Wiley Park (Park)

From Canterbury Commons
Jump to: navigation, search

The twenty acres of land now comprising Wiley Park was initially part of 60 acres of land granted to Robert Wilkinson in 1832. It passed to the Wiley family in 1862.

This park is named after John F. Wiley who bequeathed land for the park to Canterbury Council when he died in 1895. There was controversy about the cost of up keeping a new park in the area where there were then few residents, and a public meeting voted that Council reject the offer of land. Initially many Councillors also opposed accepting the land as a park but eventually voted in favour provided it could find people prepared to act as trustees of the park. Wiley Park formally became owned by Canterbury Council in 1907 and by 1909 Council itself became the Trustee of the park. There remained a park committee who gave their labour voluntarily to improve the park.

A pavilion was erected in 1921 and a children's playing area in 1923. A proposal to erect a swimming pool at Wiley Park was first raised in 1928, and over the next few years the proposal gained the support of Council who set aside money for the pool and even called tenders to build it. However the pool was never built.

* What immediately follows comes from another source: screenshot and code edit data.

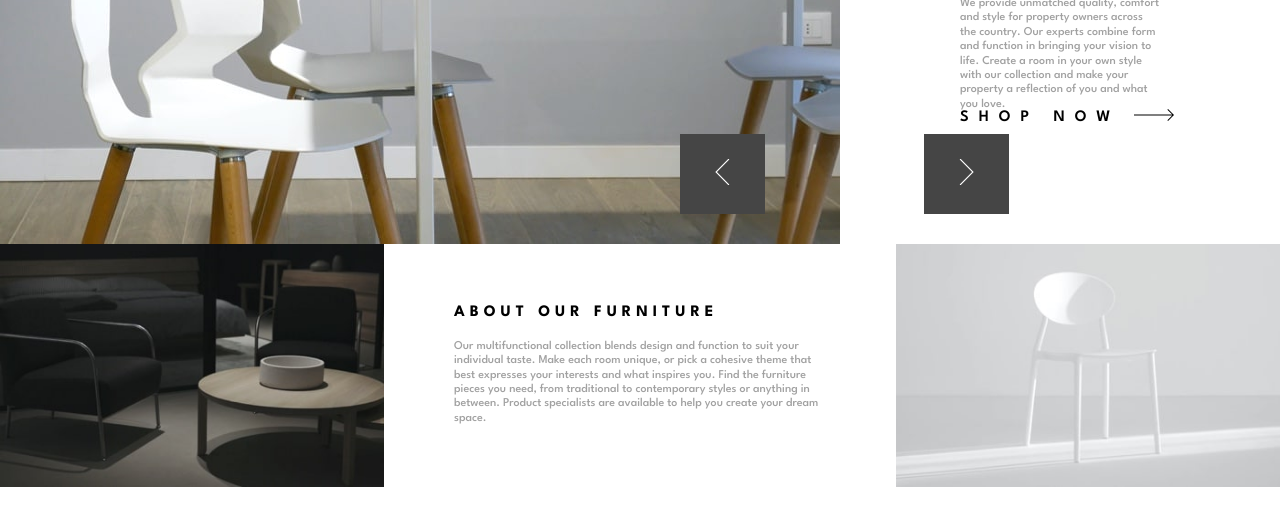
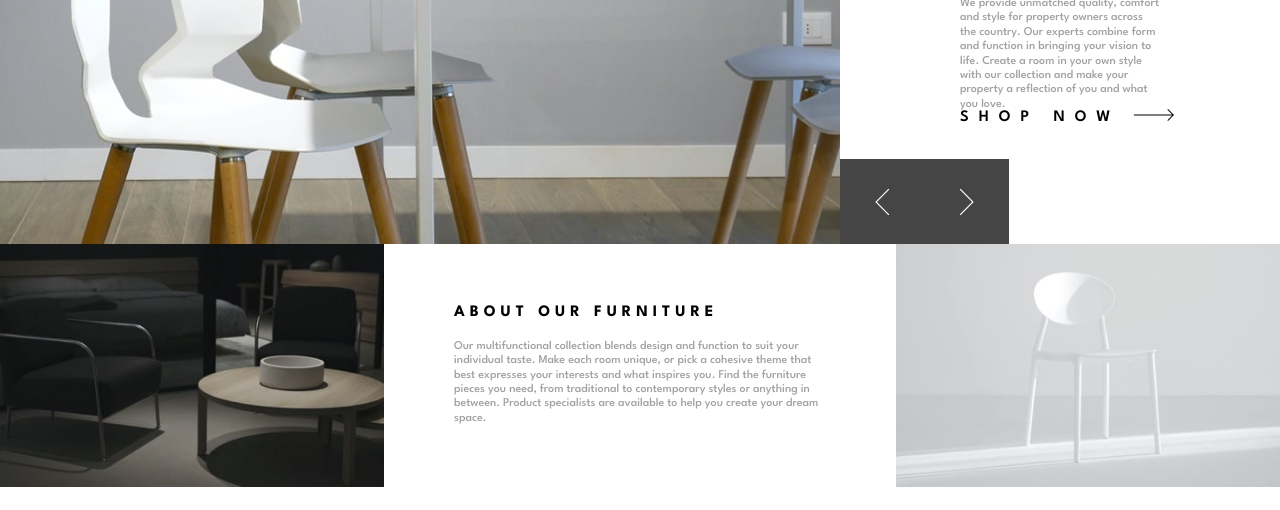
Before and after one commit to LouiseClaughton/Room-Homepage, a plain HTML site: page index.html in a window 1280 px wide. Shown: the part 290-800 px from the top of the page. Drawn offline with Linux system fonts and the light colour scheme.

Commit message:
adjusted button positioning to fixed, as the absolute positioning was causing issues when resizing the browser window

```diff
--- a/index.html
+++ b/index.html
@@ -25,7 +25,6 @@
 
         <!--Image Carousel & Header Section-->
 
-        <a class="prev-button" onclick="plusSlides(-1)"><img src="images/icon-angle-left.svg" style="width: 15px; background-color: hsl(0, 0%, 27%); padding: 25px 35px;"></a>
                 <!-- Slide 1 -->
 
                 <div class="imageSlide hero-image">
@@ -40,6 +39,8 @@
                         <p class="button-text" style="display: inline;">Shop Now</p>
                         <button href="#" class="button" style="display: inline;"><img src="images/icon-arrow.svg"></button>
                     </div>
+                    <a class="prev-button" onclick="plusSlides(-1)"><img src="images/icon-angle-left.svg" style="width: 15px; background-color: hsl(0, 0%, 27%); padding: 25px 35px;"></a>
+                    <a class="next-button" onclick="plusSlides(+1)"><img src="images/icon-angle-right.svg" style="width: 15px; background-color: hsl(0, 0%, 27%); padding: 25px 35px;"></a>
                 </div>
 
                 <!-- Slide 2 -->
@@ -55,7 +56,9 @@
                         <a href="#"><p class="button-text" style="display: inline;">Shop Now</p></a>
                         <button href="#" class="button" style="display: inline;"><img src="images/icon-arrow.svg"></button>
                     </div>
-                  </div>
+                    <a class="prev-button" onclick="plusSlides(-1)"><img src="images/icon-angle-left.svg" style="width: 15px; background-color: hsl(0, 0%, 27%); padding: 25px 35px;"></a>
+                    <a class="next-button" onclick="plusSlides(+1)"><img src="images/icon-angle-right.svg" style="width: 15px; background-color: hsl(0, 0%, 27%); padding: 25px 35px;"></a>
+                </div>
 
                 <!-- Slide 3 -->
 
@@ -70,9 +73,9 @@
                         <a href="#"><p class="button-text" style="display: inline;">Shop Now</p></a>
                         <button href="#" class="button" style="display: inline;"><img src="images/icon-arrow.svg"></button>
                     </div>
-                  </div>
-
-                  <a class="next-button" onclick="plusSlides(+1)"><img src="images/icon-angle-right.svg" style="width: 15px; background-color: hsl(0, 0%, 27%); padding: 25px 35px;"></a>
+                    <a class="prev-button" onclick="plusSlides(-1)"><img src="images/icon-angle-left.svg" style="width: 15px; background-color: hsl(0, 0%, 27%); padding: 25px 35px;"></a>
+                    <a class="next-button" onclick="plusSlides(+1)"><img src="images/icon-angle-right.svg" style="width: 15px; background-color: hsl(0, 0%, 27%); padding: 25px 35px;"></a>
+                </div>
 
             <!-- About Section -->
 
--- a/style.css
+++ b/style.css
@@ -81,10 +81,13 @@ li {
 .prev-button {
     grid-column: 3 / 4; /* Align the arrow button in the space between the start of column 3 and the start of column 4 */
     grid-row: 1; /* Align in row 1 */
-    position: absolute;
-    bottom: 296px;
-    right: 515px;
     background-color: hsl(0, 0%, 27%);
+    width: 85px;
+    height: 80px;
+    padding-top: 5px;
+    position: fixed;
+    top: 449px;
+    left: 840px;
     z-index: 2;
 }
 
@@ -95,11 +98,14 @@ li {
 
 .next-button {
     grid-column: 3 / 4;
-    grid-row: 2;
-    position: absolute;
-    bottom: 296px; /* Align the button with the bottom of the header image */
+    grid-row: 1;
+    height: 80px;
+    padding-top: 5px;
+    position: fixed;
+    top: 449px;
     left: 924px;
-    background-color: hsl(0, 0%, 27%)
+    background-color: hsl(0, 0%, 27%);
+    width: 85px;
 }
 
 /****About Section ****/
```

During the 1930's Depression much work was carried out at Wiley Park under unemployed relief schemes, including building a pavilion which was later named the Fine McPherson Pavilion after Alderman TEA. McPherson who was Mayor in 1948. A cinder track for cycling was also built in the 1930's. The cycle track or velodrome became a popular cycling venue and many state championships were held there. It became the home to the Lakemba Cycling Club and later the Bankstown Sports Club. However the widening of Canterbury and King Georges Roads were widened across two frontages of the park in the 1970's, and the grandstand, oval and cycle track had to be removed. The velodrome was moved to Waterworth Park at Tempe.

Wiley Park has since been redeveloped as a passive recreation area with a pond. It hosts the Wiley Park Bicentennial Amphitheatre, opened in 1988, which seats 2,500 people.